function in a register, the ABI typically requires that they be
sign-extended or zero-extended to the full width of the register. The
compiler, generating code for the called function, may presume that the
registers have been properly extended (and GCC is getting increasingly
good at avoiding redundant sign and zero extensions). In turn, it may
generate instructions for which the processor presumes the values for
properly extended - for example, on MIPS64, 32-bit arithmetic instructions
are documented as yielding unpredicatable results if the operands are not
sign-extended to 64 bits.
Consider, for example,
<http://sourceware.org/bugzilla/show_bug.cgi?id=4459>. Here glibc has
passed an improperly extended value to a syscall, so the syscall
implementation (written in C) receives a register value not conforming to
the ABI, and undefined behavior in the kernel duly ensues. Depending on
the particular form the undefined behavior takes for a given function,
compiler and CPU implementation, security issues might arise if sanity
checks of the arguments to a syscall fail to allow for values that can be
passed in registers but are beyond those permitted by the ABI.

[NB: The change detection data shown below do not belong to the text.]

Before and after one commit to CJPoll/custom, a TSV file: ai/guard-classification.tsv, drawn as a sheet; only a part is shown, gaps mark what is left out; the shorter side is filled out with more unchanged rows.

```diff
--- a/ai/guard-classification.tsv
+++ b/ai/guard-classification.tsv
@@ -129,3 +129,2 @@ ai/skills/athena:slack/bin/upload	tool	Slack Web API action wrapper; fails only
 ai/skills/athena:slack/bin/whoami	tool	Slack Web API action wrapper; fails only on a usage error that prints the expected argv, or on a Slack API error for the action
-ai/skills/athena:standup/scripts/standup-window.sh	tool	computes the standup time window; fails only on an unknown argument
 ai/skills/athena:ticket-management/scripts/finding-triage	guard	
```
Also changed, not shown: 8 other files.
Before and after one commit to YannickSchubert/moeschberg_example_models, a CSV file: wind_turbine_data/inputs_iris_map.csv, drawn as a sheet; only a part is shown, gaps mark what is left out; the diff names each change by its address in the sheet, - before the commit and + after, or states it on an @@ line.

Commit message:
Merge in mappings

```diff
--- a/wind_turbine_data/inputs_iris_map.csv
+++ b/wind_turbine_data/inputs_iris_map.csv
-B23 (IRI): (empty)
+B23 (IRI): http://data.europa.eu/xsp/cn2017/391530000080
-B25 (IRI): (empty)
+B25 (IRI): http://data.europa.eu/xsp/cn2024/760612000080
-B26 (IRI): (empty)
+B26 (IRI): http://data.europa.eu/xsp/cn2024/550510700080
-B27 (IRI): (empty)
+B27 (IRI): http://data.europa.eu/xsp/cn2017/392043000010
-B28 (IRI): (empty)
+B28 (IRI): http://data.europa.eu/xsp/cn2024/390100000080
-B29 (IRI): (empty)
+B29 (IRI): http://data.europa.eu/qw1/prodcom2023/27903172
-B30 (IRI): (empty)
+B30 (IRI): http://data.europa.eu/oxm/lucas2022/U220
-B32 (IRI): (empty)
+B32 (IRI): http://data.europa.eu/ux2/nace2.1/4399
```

What should the kernel syscall ABI be in such cases (any case where the
syscall implementations expect arguments narrower than registers, so
mainly 32-bit arguments on 64-bit platforms)? There are two obvious
(a) The upper bits of 32-bit syscall arguments are undefined, the kernel
should deal with this.
(b) The upper bits of 32-bit syscall arguments must be extended according
to the ABI, the kernel should detect invalid register values and treat
them as erroneous syscall arguments (probably returning EINVAL).
In either case, the kernel needs a way to handle the improperly extended
syscall arguments. Possibilities include:
* For (a), a new compiler option (or function attribute) to change the ABI
so that improperly extended arguments are valid; the compiler would then
generate the necessary code to convert them to properly extended values in
* Code at the assembly level, before syscalls get passed to their C
implementations, that uses a table of which arguments to which syscalls
are narrower than registers and either extends (for (a)) or returns EINVAL
for improperly extended values (for (b)).
* Making the C syscall implementations take register-sized arguments, with
some macros to check they are properly extended (for (b)) or reduce them
in width to variables of the narrower type (for (a)).
If (a), existing glibc is fine for 32-bit arguments on all targets - but
cases which glibc passes a 64-bit argument and the kernel expects a 32-bit
one (e.g. passing size_t where the kernel expects int) would have such
arguments silently truncated to 32 bits.
If (b) (which I prefer), MIPS64 (only) would need a new glibc that
properly sign-extends 32-bit syscall arguments to 64-bit values, in order
to work with a kernel that detects improper extension. This mainly
affects -1 as a uid/gid argument - a case we see is currently broken
anyway. Such a glibc should work on older kernels as well, and this need
for a glibc change should not affect platforms where unsigned 32-bit
values are zero-extended rather than sign-extended to 64 bits.
Joseph S. Myers